● What you will do: Below are entries; count each line that holds the word "HANDOVER" and report the number without any other words.
(Given data Opens)
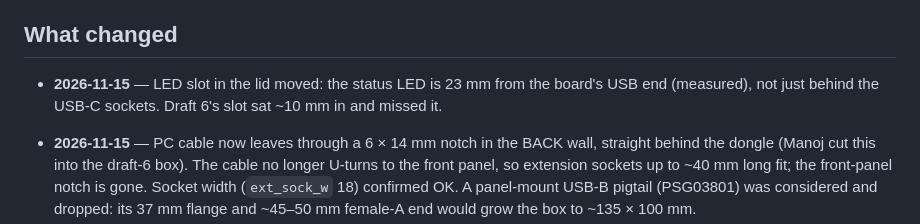
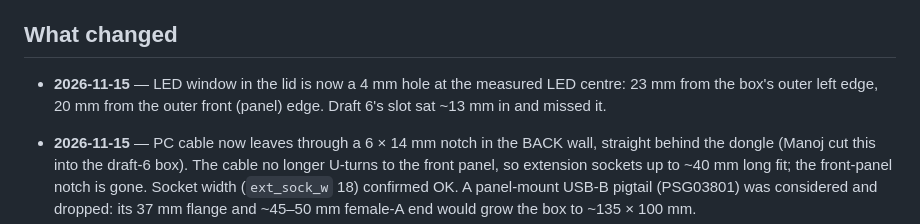
Before and after one commit to vu2cpl/rgo-spe-cat, a Markdown page: HANDOVER.md, the part around the change. Drawn GitHub-style.

```diff
--- a/HANDOVER.md
+++ b/HANDOVER.md
@@ -282,9 +282,9 @@ radio → SPE path doesn't need Wi-Fi.
 
 ## What changed
 
-- **2026-11-15** — LED slot in the lid moved: the status LED is 23 mm
-  from the board's USB end (measured), not just behind the USB-C sockets.
-  Draft 6's slot sat ~10 mm in and missed it.
+- **2026-11-15** — LED window in the lid is now a 4 mm hole at the
+  measured LED centre: 23 mm from the box's outer left edge, 20 mm from the
+  outer front (panel) edge. Draft 6's slot sat ~13 mm in and missed it.
 - **2026-11-15** — PC cable now leaves through a 6 × 14 mm notch in the
   BACK wall, straight behind the dongle (Manoj cut this into the draft-6
   box). The cable no longer U-turns to the front panel, so extension
```
Also changed, not shown: enclosure/README.md (+3 -2 lines), enclosure/preview.png, 1 other file.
(Given data Closes)
● Answer area: 3